╭─ Input data

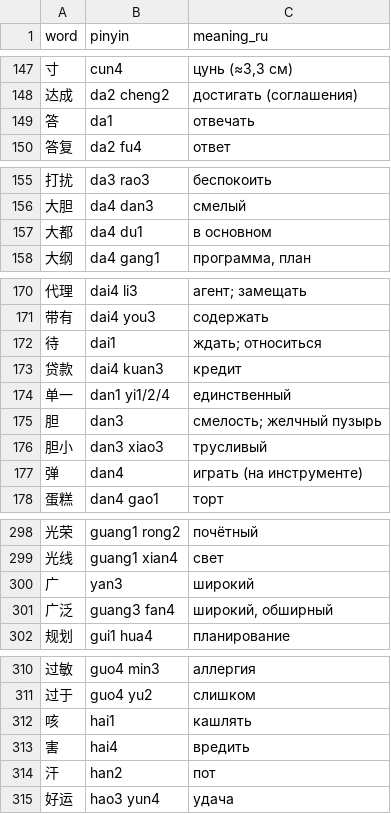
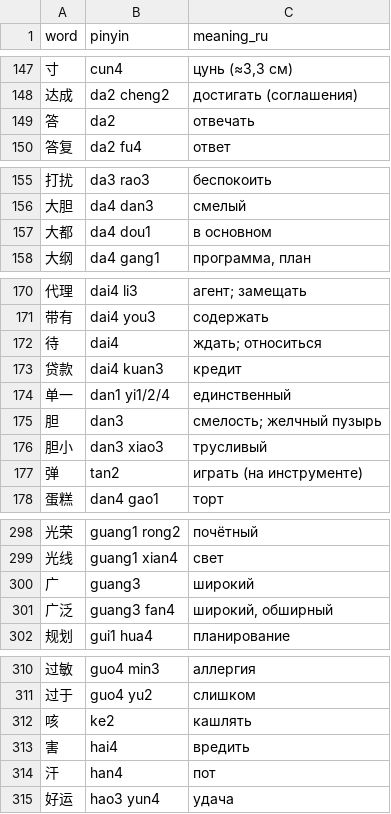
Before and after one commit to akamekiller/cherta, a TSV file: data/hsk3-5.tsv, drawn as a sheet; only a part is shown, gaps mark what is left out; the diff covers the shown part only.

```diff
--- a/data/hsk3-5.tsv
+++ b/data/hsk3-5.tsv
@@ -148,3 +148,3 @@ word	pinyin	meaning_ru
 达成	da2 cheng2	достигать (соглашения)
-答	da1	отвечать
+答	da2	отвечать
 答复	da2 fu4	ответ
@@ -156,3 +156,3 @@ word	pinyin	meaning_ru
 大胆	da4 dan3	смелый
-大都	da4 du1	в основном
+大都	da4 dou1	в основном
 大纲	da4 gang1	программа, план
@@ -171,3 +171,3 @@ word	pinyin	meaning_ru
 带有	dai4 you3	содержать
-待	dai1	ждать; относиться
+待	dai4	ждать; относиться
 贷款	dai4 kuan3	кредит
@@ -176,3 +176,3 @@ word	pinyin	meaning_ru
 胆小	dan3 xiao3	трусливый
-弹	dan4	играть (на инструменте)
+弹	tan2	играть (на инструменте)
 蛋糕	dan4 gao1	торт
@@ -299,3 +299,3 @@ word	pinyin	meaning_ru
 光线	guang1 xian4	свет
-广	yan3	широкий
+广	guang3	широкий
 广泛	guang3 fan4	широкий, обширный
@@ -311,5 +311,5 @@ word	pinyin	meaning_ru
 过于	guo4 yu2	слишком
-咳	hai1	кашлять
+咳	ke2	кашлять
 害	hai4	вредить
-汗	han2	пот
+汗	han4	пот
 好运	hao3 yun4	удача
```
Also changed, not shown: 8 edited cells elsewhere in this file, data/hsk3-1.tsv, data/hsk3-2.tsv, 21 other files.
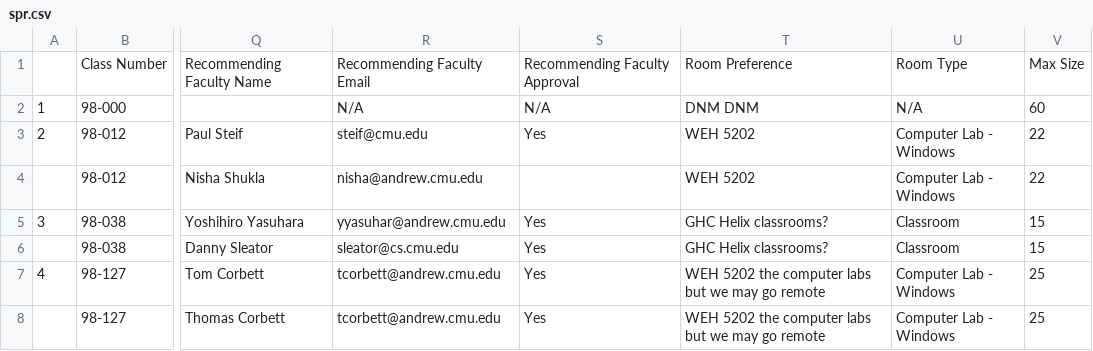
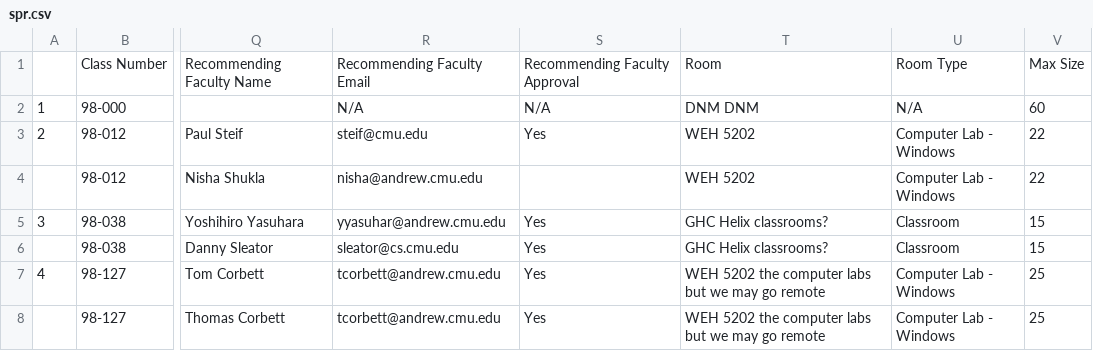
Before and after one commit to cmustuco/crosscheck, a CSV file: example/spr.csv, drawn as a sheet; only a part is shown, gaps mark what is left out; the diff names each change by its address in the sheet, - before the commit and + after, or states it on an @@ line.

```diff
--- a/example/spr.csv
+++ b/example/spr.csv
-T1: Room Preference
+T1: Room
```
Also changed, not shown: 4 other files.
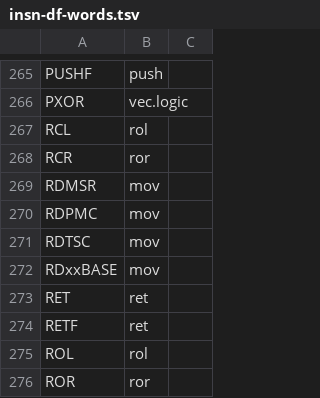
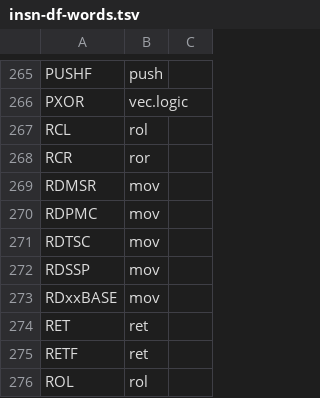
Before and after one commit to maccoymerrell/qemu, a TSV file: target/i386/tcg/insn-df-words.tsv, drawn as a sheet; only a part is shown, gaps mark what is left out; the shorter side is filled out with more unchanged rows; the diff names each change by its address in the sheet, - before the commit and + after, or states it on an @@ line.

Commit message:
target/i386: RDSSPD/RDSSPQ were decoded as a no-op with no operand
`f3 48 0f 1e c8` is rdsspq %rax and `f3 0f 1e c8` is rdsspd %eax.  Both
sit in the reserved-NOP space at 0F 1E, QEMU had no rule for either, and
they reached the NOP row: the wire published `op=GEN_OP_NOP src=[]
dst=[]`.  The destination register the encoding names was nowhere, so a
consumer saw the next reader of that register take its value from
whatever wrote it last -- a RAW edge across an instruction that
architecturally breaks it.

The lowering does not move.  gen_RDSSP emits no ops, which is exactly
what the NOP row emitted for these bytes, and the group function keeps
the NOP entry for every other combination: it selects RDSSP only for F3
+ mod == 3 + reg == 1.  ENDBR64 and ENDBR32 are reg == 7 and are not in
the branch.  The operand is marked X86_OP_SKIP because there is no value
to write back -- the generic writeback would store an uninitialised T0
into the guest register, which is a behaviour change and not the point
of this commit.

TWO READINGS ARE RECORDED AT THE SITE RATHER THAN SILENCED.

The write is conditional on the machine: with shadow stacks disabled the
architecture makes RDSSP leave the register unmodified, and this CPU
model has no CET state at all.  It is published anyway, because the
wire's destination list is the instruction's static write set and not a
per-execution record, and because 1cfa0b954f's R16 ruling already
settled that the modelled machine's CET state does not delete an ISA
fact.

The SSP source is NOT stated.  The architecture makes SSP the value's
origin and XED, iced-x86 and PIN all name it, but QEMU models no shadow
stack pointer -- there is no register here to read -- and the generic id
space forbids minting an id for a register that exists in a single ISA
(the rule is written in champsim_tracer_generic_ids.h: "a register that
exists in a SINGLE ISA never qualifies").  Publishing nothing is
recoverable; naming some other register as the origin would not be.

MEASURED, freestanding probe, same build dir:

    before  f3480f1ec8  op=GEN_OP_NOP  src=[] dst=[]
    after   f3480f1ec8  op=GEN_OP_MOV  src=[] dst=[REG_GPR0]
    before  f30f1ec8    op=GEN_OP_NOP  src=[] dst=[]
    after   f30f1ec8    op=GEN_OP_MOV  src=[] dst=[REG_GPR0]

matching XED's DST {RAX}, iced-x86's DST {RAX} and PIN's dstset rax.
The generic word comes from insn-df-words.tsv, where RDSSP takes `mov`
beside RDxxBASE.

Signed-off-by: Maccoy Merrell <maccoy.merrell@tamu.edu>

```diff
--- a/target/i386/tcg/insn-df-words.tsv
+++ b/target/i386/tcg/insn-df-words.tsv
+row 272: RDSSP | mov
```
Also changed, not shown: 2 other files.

╰─

What to work on » Your answer must be every line from the entries that contains the string "pinyin", copied as it stands.

The answer »
@@ -148,3 +148,3 @@ word	pinyin	meaning_ru
@@ -156,3 +156,3 @@ word	pinyin	meaning_ru
@@ -171,3 +171,3 @@ word	pinyin	meaning_ru
@@ -176,3 +176,3 @@ word	pinyin	meaning_ru
@@ -299,3 +299,3 @@ word	pinyin	meaning_ru
@@ -311,5 +311,5 @@ word	pinyin	meaning_ru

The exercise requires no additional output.